REQUIRED ACTION: Whenever a line of the data below holds the string "styles", copy that line.

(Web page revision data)
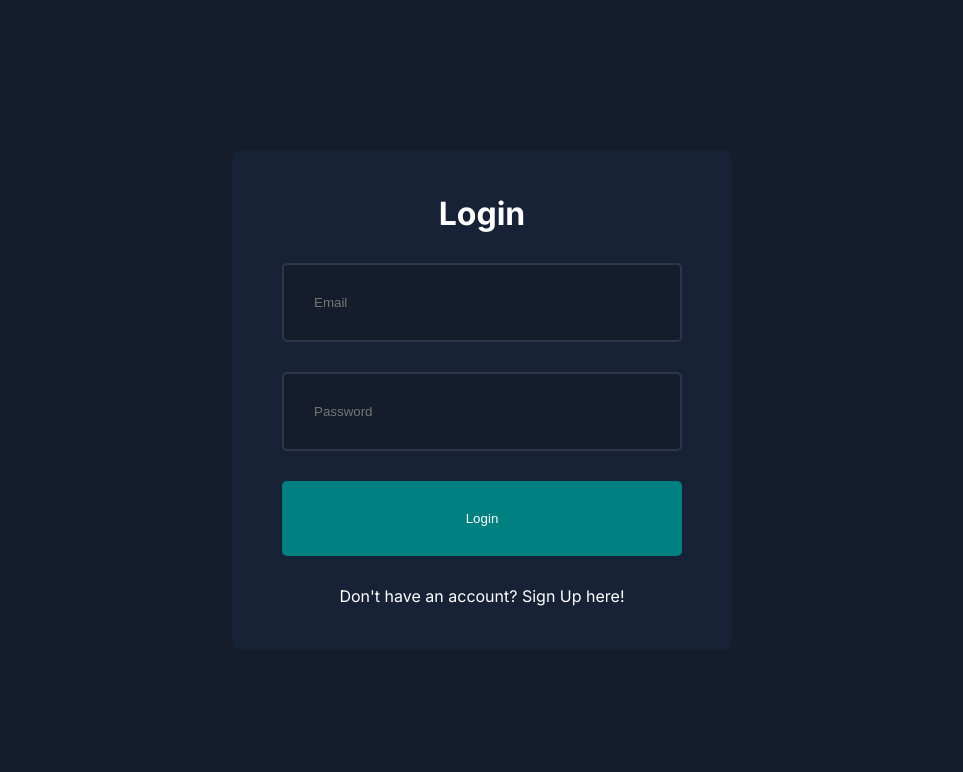
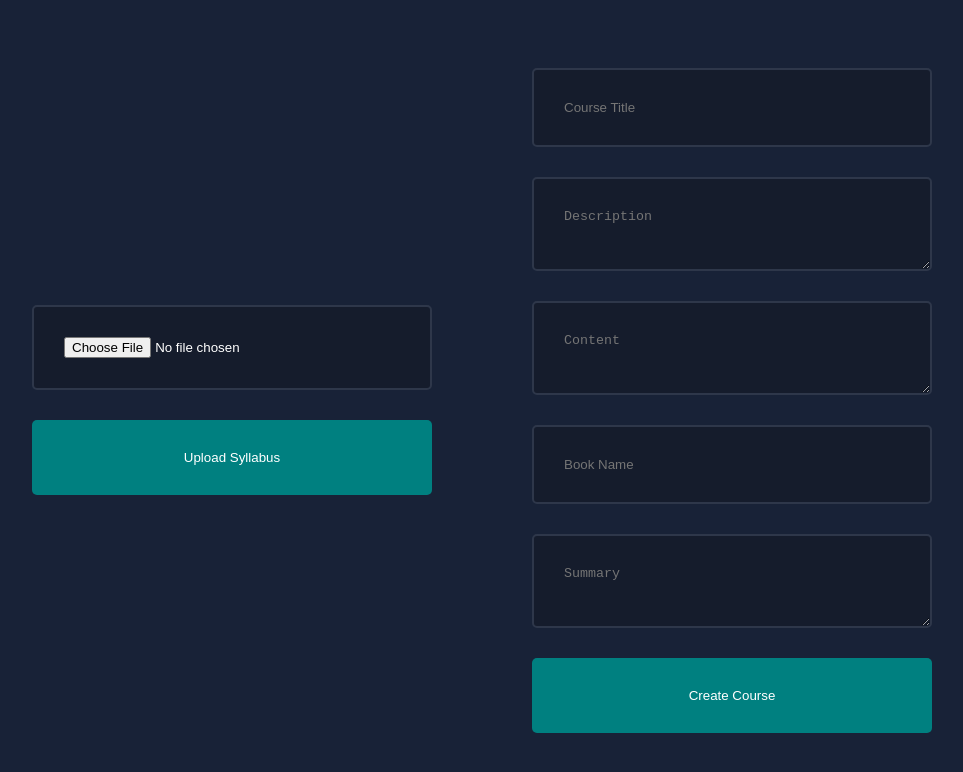
Before and after one commit to akuazzam/alchemi, a Next.js app: page / in a window 1280 px wide. Shown: the top 772 px of the page, without its empty margins (158-1121 px from the left). Built offline with nearby package versions, Linux system fonts and the light colour scheme.

Commit message:
courseUpload

```diff
--- a/pages/api/createCourse.js
+++ b/pages/api/createCourse.js
@@ -1,48 +1,38 @@
-// import { connectToDatabase } from 'path/to/mongodb-utils'; // Adjust with your MongoDB utility
-
-// export default async function handler(req, res) {
-//   if (req.method !== 'POST') {
-//     return res.status(405).end('Method Not Allowed');
-//   }
-
-//   // Assuming the session token is in the cookies
-//   const sessionToken = req.cookies.sessionToken;
-//   if (!sessionToken) {
-//     return res.status(401).json({ error: 'Unauthorized' });
-//   }
-
-//   // Extract user ID from the session token
-//   // (You'll need to replace this with the actual logic to extract user ID from token)
-//   const userId = extractUserIdFromToken(sessionToken);
-
-//   const { db } = await connectToDatabase();
-//   const { courseName, courseDescription, bookName, courseContent, summary } = req.body;
-
-//   const newCourse = {
-//     Title: courseName,
-//     Description: courseDescription,
-//     BookName: bookName,
-//     Content: courseContent,
-//     summary: summary,
-//     createdBy: userId
-//   };
-
-//   await db.collection('courses').insertOne(newCourse);
-
-//   res.status(201).json({ message: 'Course created successfully' });
-// }
-
-
-// pages/api/testUserId.js
 import * as Realm from 'realm-web';
+import { connectToDatabase } from '@/app/utils/mongodb_config';
+import Course from '../../models/Cousre';
 
 export default async function handler(req, res) {
+  if (req.method !== 'POST') {
+    return res.status(405).end('Method Not Allowed');
+  }
+
+  // Initialize the Realm app
   const app = new Realm.App({ id: process.env.NEXT_PUBLIC_REALM_APP_ID });
+
+  // Get the current logged-in user
   const user = app.currentUser;
 
+  // If there is no user, return unauthorized
   if (!user) {
-    return res.status(401).json({ message: 'No user is currently logged in.' });
+    return res.status(401).json({ error: 'Unauthorized' });
   }
 
-  res.status(200).json({ userId: user.id });
+  // Retrieve user ID
+  const userId = user.id;
+
+  const { db } = await connectToDatabase();
+
+  const { title, description, bookName, content, summary } = req.body;
+  const newCourse = new Course({
+    Title: title,
+    Description: description,
+    BookName: bookName,
+    Content: content,
+    Summary: summary,
+    createdBy: userId
+  });
+
+  await db.collection('courses').insertOne(newCourse);
+  res.status(201).json({ message: 'Course created successfully' });
 }
--- /dev/null
+++ b/src/app/components/Upload.module.css
@@ -0,0 +1,49 @@
+.container {
+    width: 100%;
+    height: 100vh;
+    display: flex;
+    align-items: center;
+    justify-content: center;
+}
+
+.form {
+    background-color: var(--bgSoft);
+    padding: 50px;
+    border-radius: 10px;
+    width: 500px;
+    height: 1000px;
+    display: flex;
+    flex-direction: column;
+    align-items: center;
+    justify-content: center;
+    gap: 30px;
+}
+
+.form input {
+    width: 100%;
+    padding: 30px;
+    border: 2px solid #2e374a;
+    border-radius: 5px;
+    background-color: var(--bg);
+    color: var(--text);
+}
+.form textarea { /* Apply the styles to both input and textarea */
+    width: 100%;
+    padding: 30px;
+    border: 2px solid #2e374a;
+    border-radius: 5px;
+    background-color: var(--bg);
+    color: var(--text);
+    resize: vertical; /* Allow vertical resize for textarea */
+}
+
+
+.form button {
+    width: 100%;
+    padding: 30px;
+    background-color: teal;
+    color: var(--text);
+    border: none;
+    cursor: pointer;
+    border-radius: 5px;
+}
--- a/src/app/components/fileUpload.jsx
+++ b/src/app/components/fileUpload.jsx
@@ -1,10 +1,15 @@
 import { useState } from 'react';
+import styles from './Upload.module.css';
 
 export default function Upload() {
   const [file, setFile] = useState(null);
-  const [result, setResult] = useState(null);
+  const [title, setTitle] = useState('');
+  const [description, setDescription] = useState('');
+  const [content, setContent] = useState('');
+  const [bookName, setBookName] = useState('');
+  const [summary, setSummary] = useState('');
 
-  const handleSubmit = async (e) => {
+  const handleSyllabusSubmit = async (e) => {
     e.preventDefault();
     const formData = new FormData();
     formData.append('file', file);
@@ -15,17 +20,79 @@ export default function Upload() {
     });
 
     const data = await response.json();
-    setResult(data);
-    setFile(null)
+    if (data.extractedData) {
+      setDescription(data.extractedData.CourseDescription || '');
+      setContent(data.extractedData.CourseContentAndLearningObjectives || '');
+      setBookName(data.extractedData.RequiredLectureTextbook || '');
+      setSummary(data.extractedData.Summary || '');
+    }
+    setFile(null);
+  };
+
+  const handleCourseSubmit = async (e) => {
+    e.preventDefault();
+    const courseData = { title, description, content, bookName, summary };
+
+    try {
+      const response = await fetch('/api/createCourse', { // Adjust the endpoint as needed
+        method: 'POST',
+        headers: {
+          'Content-Type': 'application/json',
+        },
+        body: JSON.stringify(courseData),
+      });
+
+      if (!response.ok) {
+        throw new Error(`HTTP error! status: ${response.status}`);
+      }
+
+      const result = await response.json();
+      console.log('Course created successfully:', result);
+      // Handle successful response here (e.g., show a success message, clear form, etc.)
+    } catch (error) {
+      console.error('Failed to create course:', error);
+      // Handle errors here (e.g., show error message)
+    }
   };
 
   return (
-    <div>
-      <form onSubmit={handleSubmit}>
+    <div className={styles.container}>
+            <form className={styles.form} onSubmit={handleSyllabusSubmit}>
         <input type="file" onChange={(e) => setFile(e.target.files[0])} required />
-        <button type="submit">Upload</button>
+        <button type="submit">Upload Syllabus</button>
       </form>
-      {result && <pre>{JSON.stringify(result, null, 2)}</pre>}
+
+      <form className={styles.form} onSubmit={handleCourseSubmit}>
+        <input
+          type="text"
+          value={title}
+          onChange={(e) => setTitle(e.target.value)}
+          placeholder="Course Title"
+          required
+        />
+        <textarea
+          value={description}
+          onChange={(e) => setDescription(e.target.value)}
+          placeholder="Description"
+        />
+        <textarea
+          value={content}
+          onChange={(e) => setContent(e.target.value)}
+          placeholder="Content"
+        />
+        <input
+          type="text"
+          value={bookName}
+          onChange={(e) => setBookName(e.target.value)}
+          placeholder="Book Name"
+        />
+        <textarea
+          value={summary}
+          onChange={(e) => setSummary(e.target.value)}
+          placeholder="Summary"
+        />
+        <button type="submit">Create Course</button>
+      </form>
     </div>
   );
 }
--- a/src/app/page.jsx
+++ b/src/app/page.jsx
@@ -3,10 +3,11 @@ import React from 'react';
 import Dashboard from "./components/dashboard/page"
 import Navbar from './components/Ui/dashboard/navbar/navbar';
 import LoginPage from './components/login/page';
+import Upload from './components/FileUpload';
 
 const Home = () => {
   return (
-  <LoginPage/>
+  <Upload/>
   );
 };
 
```
Also changed, not shown: 1 other file (tests, documents, lock files or other folders).
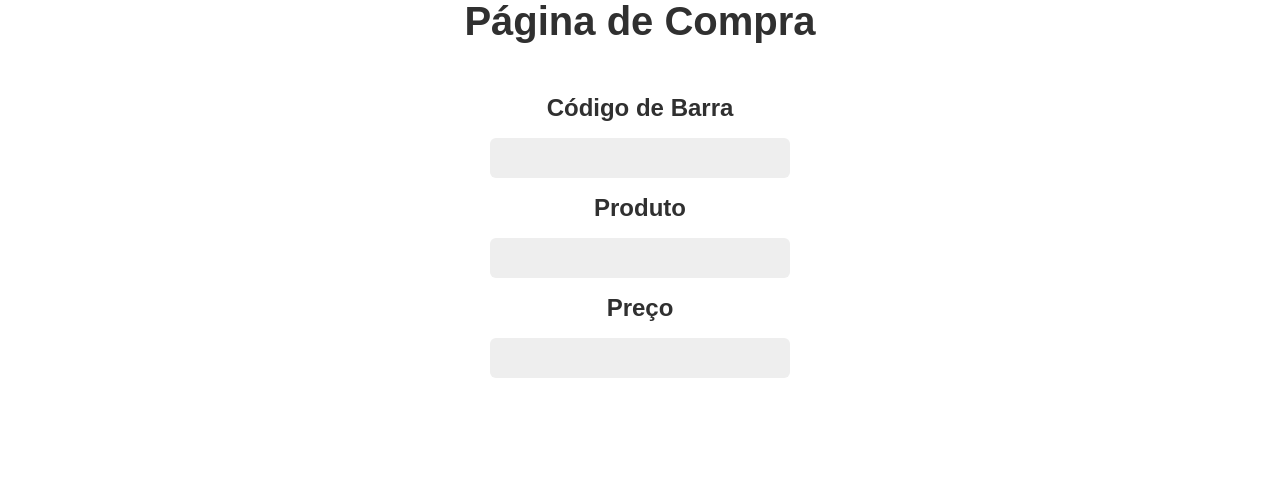
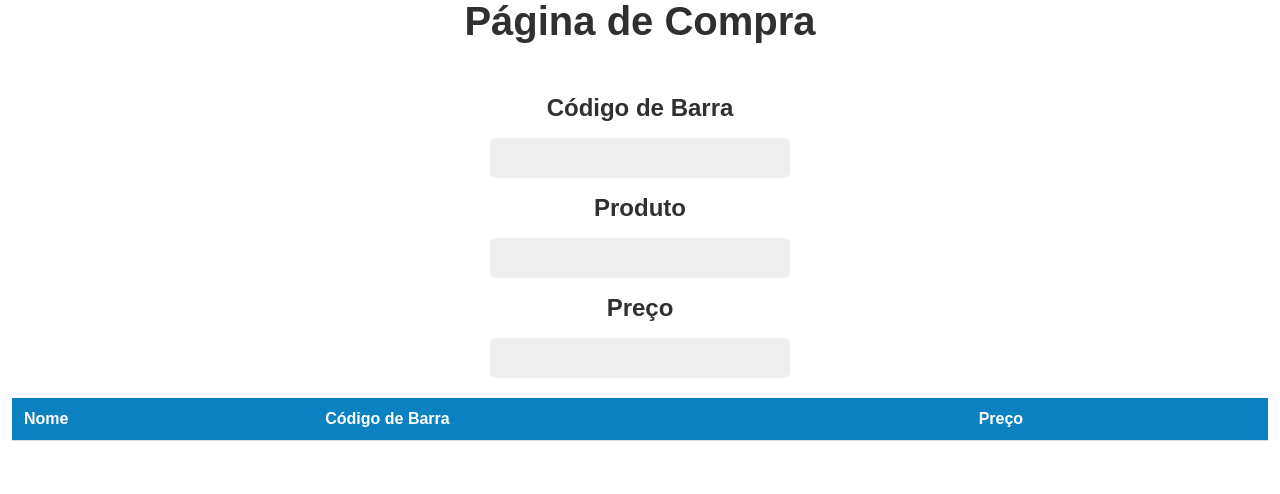
Before and after one commit to luizFelipe018/omiroERP, a Django app: page /purchase/ in a window 1280 px wide. Shown: the part 41-535 px from the top of the page. Run offline with Django 5.2, Linux system fonts and the light colour scheme; lists and menus that the app fills with data are empty.

Commit message:
Add product list in purchase page

```diff
--- a/app_supermercado/templates/usuarios/purchase.html
+++ b/app_supermercado/templates/usuarios/purchase.html
@@ -19,6 +19,17 @@
                     <input id="price-input" type="number" readonly>
                 </div>
             </form>
+            <table>
+                <thead>
+                    <tr>
+                        <th>Nome</th>
+                        <th>Código de Barra</th>
+                        <th>Preço</th>
+                    </tr>
+                </thead>
+                <tbody id="product-table-body">
+                </tbody>
+            </table>
         </section>
         <script>
             (function() {
@@ -26,10 +37,34 @@
                 const codeBarInput = document.getElementById("code-bar-input");
                 const nameInput = document.getElementById("name-input");
                 const priceInput = document.getElementById("price-input");
+                const productTableBody = document.getElementById("product-table-body");
 
                 codeBarInput.value = "";
                 nameInput.value = "";
                 priceInput.value = "";
+
+                function createProductTableRow(product) {
+                    const tr = document.createElement("tr");
+
+                    const tdName = document.createElement("td");
+                    const tdCodeBar = document.createElement("td");
+                    const tdPrice = document.createElement("td");
+
+                    tdName.innerHTML = product.name;
+                    tdCodeBar.innerHTML = product.codeBar;
+                    tdPrice.innerHTML = product.price;
+
+                    tr.appendChild(tdName);
+                    tr.appendChild(tdCodeBar);
+                    tr.appendChild(tdPrice);
+
+                    return tr;
+                }
+
+                function addProductIntoList(product, table) {
+                    const tableRow = createProductTableRow(product);
+                    table.appendChild(tableRow);
+                }
 
                 async function getProduct() {
                     const data = new FormData(form);
@@ -47,8 +82,11 @@
                     }
 
                     const product = jsonData.value;
+
                     nameInput.value = product.name;
                     priceInput.value = product.price;
+
+                    addProductIntoList(product, productTableBody);
                 }
 
                 codeBarInput.addEventListener("keydown", (e) => {
@@ -68,6 +106,7 @@
 
             .container {
                 width: 100%;
+                padding: 0px 12px;
                 background-color: #fff;
             }
 
@@ -113,6 +152,31 @@
                 margin: 20px 0 0 0;
                 cursor: pointer;
             }
+
+            table {
+                width: 100%;
+                border-collapse: collapse;
+                margin: 20px 0;
+            }
+
+            th, td {
+                padding: 12px;
+                text-align: left;
+                border-bottom: 1px solid #ddd;
+            }
+
+            th {
+                color: #ffffff;
+                background-color: #0B81C2;
+            }
+
+            tr:nth-child(even) {
+                background-color: #f2f2f2;
+            }
+
+            tr:hover {
+                background-color: #ddd;
+            }
         </style>
     </body>
 </html>
```
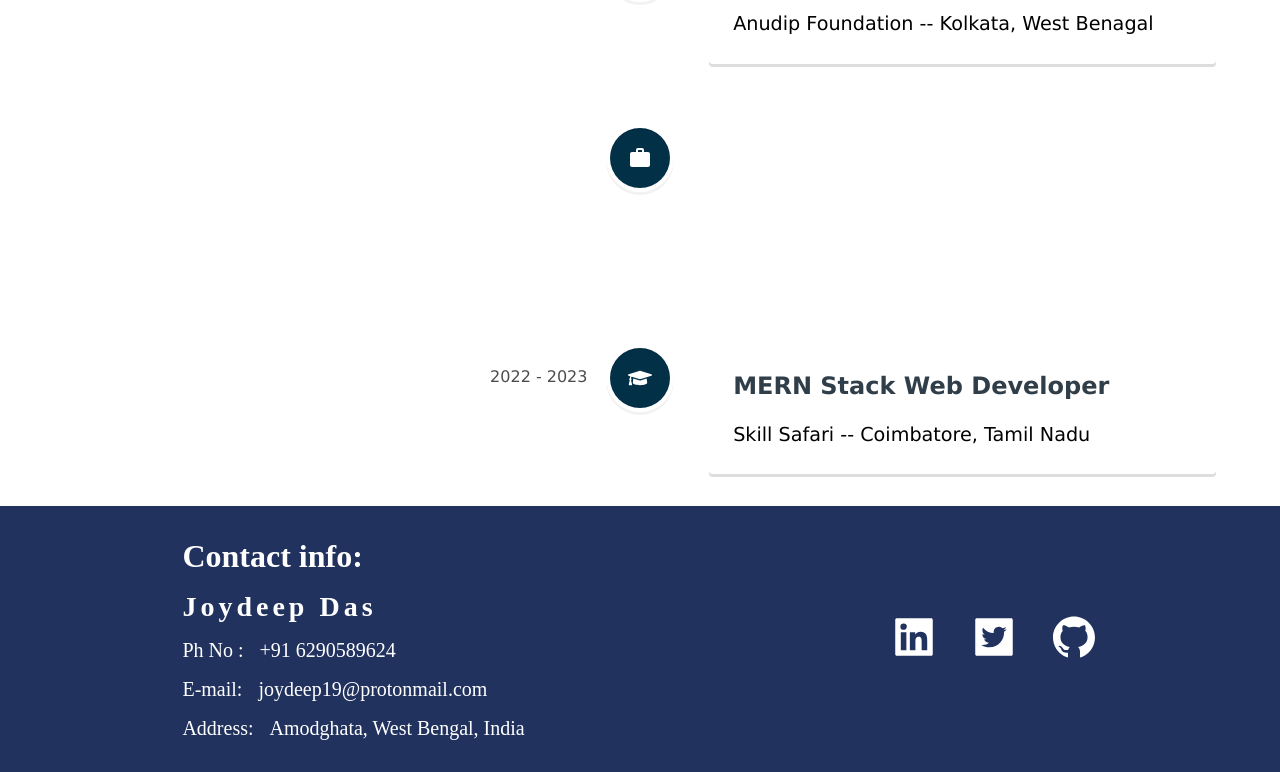
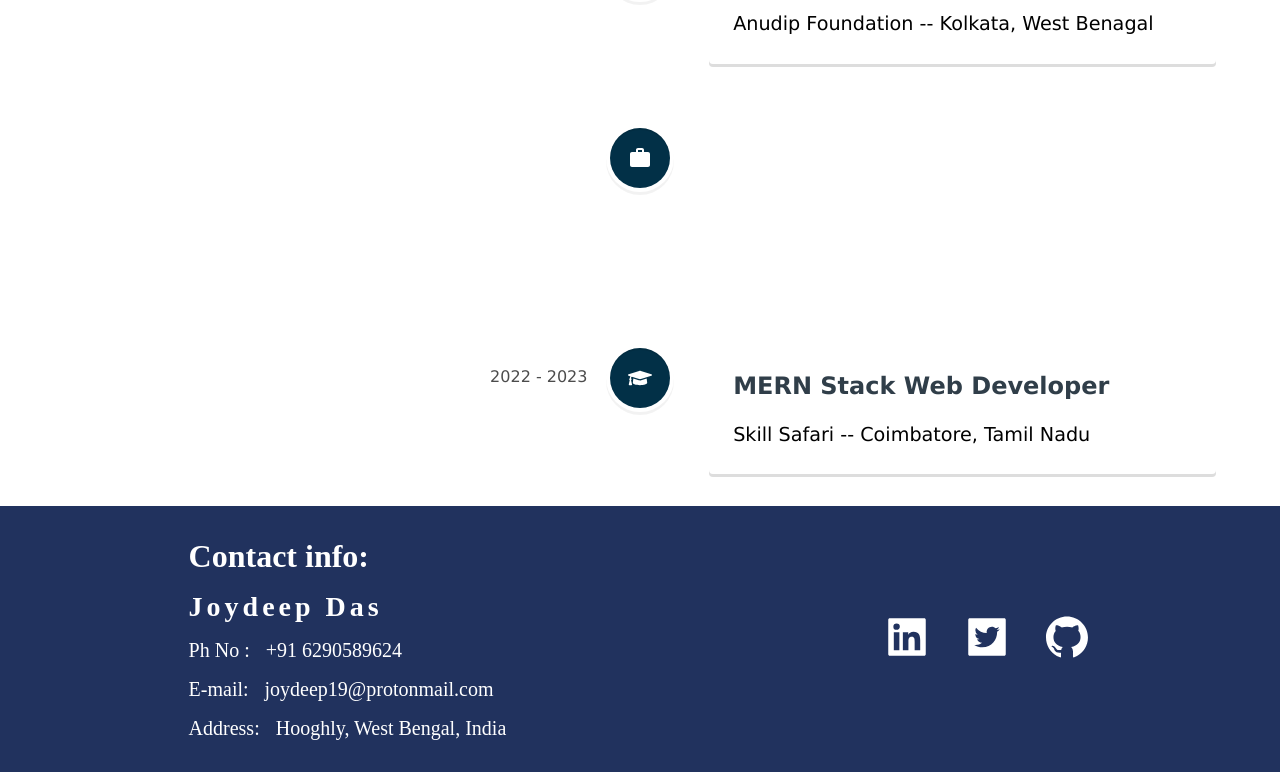
Before and after one commit to joydeep-git/portfolio_react, a React (Create React App) app: page /Experience in a window 1280 px wide. Shown: the part 870-1642 px from the top of the page. Built offline with nearby package versions, Linux system fonts and the light colour scheme; a web font is replaced by a local one.

Commit message:
completed

```diff
--- a/src/Components/Footer.js
+++ b/src/Components/Footer.js
@@ -10,7 +10,7 @@ function Footer() {
                 <h4>Joydeep Das</h4>
                 <p><span>Ph No :</span> <span>+91 6290589624</span></p>
                 <p><span>E-mail:</span><span>joydeep19@protonmail.com</span></p>
-                <p><span>Address:</span><span>Amodghata, West Bengal, India</span></p>
+                <p><span>Address:</span><span>Hooghly, West Bengal, India</span></p>
 
             </div>
 
```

SOLUTION:
+.form textarea { /* Apply the styles to both input and textarea */
+import styles from './Upload.module.css';
+    <div className={styles.container}>
+            <form className={styles.form} onSubmit={handleSyllabusSubmit}>
+      <form className={styles.form} onSubmit={handleCourseSubmit}>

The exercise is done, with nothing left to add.